About SI Joint Pain
Pain in the lower back, buttock and hip commonly arises from the sacroiliac joint (SI joint). This pain is called sacroiliitis. The SI joint is the joint between your spine and pelvis. The sacroiliac joint is the located between the spine (sacrum) and the hips (ilium). It is a large joint held together by strong muscles and ligaments.
SI joint pain maybe felt under your jean pocket. SI joint may cause back, buttock and leg pain. The pain is worse sitting especially on the butt cheek and with activity.This pain may be brought on or worsened by lifting, walking, running or even sleeping on the involved side.

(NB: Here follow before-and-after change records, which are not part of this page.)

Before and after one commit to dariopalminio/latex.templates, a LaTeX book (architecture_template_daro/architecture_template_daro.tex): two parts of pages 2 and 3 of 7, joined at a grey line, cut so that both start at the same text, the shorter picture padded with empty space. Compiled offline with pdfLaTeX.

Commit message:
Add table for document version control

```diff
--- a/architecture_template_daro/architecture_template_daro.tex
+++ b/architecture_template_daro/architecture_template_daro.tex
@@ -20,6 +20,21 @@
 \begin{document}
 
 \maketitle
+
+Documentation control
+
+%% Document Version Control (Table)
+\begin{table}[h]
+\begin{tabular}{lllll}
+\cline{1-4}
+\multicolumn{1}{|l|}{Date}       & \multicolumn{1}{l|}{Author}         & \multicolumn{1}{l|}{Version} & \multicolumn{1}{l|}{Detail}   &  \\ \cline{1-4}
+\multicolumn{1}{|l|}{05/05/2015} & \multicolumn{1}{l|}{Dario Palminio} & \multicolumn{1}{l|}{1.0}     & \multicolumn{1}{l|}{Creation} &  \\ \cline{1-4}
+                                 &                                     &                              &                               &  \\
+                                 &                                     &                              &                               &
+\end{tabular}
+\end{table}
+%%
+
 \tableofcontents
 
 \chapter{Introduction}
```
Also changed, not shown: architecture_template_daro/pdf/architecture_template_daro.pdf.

The SI joint can become injured or develop “wear and tear” arthritis called degeneration; this may be more common after lumbar fusion surgery.
Causes of SI joint pain include arthritis (degenerative sacroiliitis), separation or weakness of the joint (SI joint disruption or laxity), abnormal joint from birth (sacral dysgenesis), inflammation and swelling (ankylosing spondylitis, Reiter’s syndrome or inflammatory bowel disease (IBD)), break or fracture, infection, bone disease and tumor.

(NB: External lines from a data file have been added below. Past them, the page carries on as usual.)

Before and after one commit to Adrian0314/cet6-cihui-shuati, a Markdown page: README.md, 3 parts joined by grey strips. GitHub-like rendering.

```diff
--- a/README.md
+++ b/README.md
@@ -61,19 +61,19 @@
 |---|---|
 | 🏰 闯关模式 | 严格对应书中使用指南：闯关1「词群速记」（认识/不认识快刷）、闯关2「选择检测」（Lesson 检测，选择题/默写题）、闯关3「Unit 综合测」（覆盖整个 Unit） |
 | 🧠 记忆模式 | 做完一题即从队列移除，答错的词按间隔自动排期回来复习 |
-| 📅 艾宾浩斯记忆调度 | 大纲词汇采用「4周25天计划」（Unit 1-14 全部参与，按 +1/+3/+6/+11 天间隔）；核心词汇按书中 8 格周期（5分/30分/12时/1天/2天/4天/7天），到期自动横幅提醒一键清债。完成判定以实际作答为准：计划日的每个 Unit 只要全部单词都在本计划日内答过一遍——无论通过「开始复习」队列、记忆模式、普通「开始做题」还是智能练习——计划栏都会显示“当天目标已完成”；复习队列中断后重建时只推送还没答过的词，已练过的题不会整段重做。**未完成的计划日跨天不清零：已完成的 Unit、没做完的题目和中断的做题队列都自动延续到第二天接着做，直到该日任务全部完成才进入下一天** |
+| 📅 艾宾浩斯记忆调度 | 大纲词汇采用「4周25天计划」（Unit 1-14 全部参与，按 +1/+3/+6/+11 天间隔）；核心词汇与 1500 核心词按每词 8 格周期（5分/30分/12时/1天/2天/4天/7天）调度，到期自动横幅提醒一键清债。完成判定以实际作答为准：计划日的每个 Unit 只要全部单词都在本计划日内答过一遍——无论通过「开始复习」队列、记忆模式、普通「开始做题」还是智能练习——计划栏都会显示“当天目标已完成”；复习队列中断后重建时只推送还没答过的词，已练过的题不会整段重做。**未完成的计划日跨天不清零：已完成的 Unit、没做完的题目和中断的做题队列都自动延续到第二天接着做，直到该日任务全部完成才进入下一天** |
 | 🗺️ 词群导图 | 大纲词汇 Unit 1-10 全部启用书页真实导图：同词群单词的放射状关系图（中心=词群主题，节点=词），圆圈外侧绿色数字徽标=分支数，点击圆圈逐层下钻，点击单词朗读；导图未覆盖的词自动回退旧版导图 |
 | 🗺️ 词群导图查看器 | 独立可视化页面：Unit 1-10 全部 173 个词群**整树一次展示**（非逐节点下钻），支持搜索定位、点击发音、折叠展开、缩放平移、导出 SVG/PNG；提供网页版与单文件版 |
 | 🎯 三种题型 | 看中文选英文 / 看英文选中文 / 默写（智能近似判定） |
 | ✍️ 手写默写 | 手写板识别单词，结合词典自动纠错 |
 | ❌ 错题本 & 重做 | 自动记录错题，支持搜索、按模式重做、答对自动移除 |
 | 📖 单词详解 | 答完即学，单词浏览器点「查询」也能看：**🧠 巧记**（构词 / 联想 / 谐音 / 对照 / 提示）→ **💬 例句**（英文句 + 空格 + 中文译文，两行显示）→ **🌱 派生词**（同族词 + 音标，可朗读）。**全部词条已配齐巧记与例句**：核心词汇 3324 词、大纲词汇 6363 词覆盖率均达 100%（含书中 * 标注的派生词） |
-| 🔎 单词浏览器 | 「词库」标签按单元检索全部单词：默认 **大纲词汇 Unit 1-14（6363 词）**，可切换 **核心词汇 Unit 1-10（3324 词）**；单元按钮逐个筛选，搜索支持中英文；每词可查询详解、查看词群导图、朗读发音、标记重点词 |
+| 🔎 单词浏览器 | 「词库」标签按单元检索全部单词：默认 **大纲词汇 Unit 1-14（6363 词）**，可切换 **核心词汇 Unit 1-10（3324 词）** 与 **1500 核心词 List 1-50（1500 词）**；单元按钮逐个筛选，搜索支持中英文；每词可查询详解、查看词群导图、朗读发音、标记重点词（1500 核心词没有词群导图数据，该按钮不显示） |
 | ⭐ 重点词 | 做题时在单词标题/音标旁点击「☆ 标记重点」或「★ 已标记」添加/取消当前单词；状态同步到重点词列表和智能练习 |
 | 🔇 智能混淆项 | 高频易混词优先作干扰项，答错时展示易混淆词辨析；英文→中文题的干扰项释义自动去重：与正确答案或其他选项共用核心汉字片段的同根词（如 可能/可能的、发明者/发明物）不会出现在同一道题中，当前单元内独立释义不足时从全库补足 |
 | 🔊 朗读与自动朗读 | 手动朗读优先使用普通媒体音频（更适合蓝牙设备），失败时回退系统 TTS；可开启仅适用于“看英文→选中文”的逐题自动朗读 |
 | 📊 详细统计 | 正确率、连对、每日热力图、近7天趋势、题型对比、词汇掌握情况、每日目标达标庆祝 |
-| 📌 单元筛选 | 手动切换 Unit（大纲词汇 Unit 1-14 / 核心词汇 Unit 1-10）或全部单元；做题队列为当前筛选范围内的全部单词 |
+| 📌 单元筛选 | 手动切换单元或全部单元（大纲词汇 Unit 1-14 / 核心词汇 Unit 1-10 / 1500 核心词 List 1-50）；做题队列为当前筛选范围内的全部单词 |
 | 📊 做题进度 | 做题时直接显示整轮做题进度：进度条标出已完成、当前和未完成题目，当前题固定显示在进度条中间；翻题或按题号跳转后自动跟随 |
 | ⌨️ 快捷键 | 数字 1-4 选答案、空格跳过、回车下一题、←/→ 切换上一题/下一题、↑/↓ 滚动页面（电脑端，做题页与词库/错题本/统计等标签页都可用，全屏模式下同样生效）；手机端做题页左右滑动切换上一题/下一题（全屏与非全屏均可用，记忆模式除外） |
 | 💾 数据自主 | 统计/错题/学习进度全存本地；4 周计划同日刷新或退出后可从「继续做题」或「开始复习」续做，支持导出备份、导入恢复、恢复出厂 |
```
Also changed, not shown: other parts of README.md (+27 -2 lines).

Diagnosing SI Joint Pain
SI joint pain can be difficult to diagnose and often is associated with spinal disease. SI joint pain can be diagnosed by careful history, physical examination and diagnostic injections. A needle is placed into the joint under x-ray or CT scan and steroid and pain medicine is injected. Pain relief confirms the diagnosis of SI joint pain.
SI joint pain may mimic degenerative disk disease (DDD) or arthritis in the facet joints (facet arthropathy). People with back, buttock and hip pain require a history and physical exam to determine if SI joint may be the cause of the pain. X-rays, CT scan and MRI may be helpful in diagnosing SI joint disorders. After a tentative diagnosis has been madeconfirmation is done with a diagnostic SI joint injection.
Diagnostic injection is done in a procedure room with an x-ray machine. Under x-ray guidance a needle is placed into the SI joint and pain medication (lidocaine) and steroid are injected. If your symptoms are decreased by at least 75%, then the SI joint may be either the source, or major contributor to your pain.
SI Joint Pain Treatment
People may benefit from physical therapy, anti-inflammatory medicine and steroid injections. Patients who fail conservative treatment may consider fusion surgery. Fusion surgery “fuses” the sacrum to the ilium to prevent pain. This is done by surgically placed implants. Many people will have coexisting spinal disease requiring spinal surgery.
Initial treatment is physical therapy, chiropractic manipulation and anti-inflammatories. Pelvic belt may provide some pain relief. If conservative treatments fail then surgery may be considered.
Traditional surgery required large incision, significant tissue damage and long recovery time. Today there is a minimally invasive option. The procedure involves the percutaneous placement of 3 small titanium implants across the SI joint through a small incision. These implants stabilize and fuse the joint. The procedure takes about one hour. The patient may be discharged home the same day or after a short hospital stay.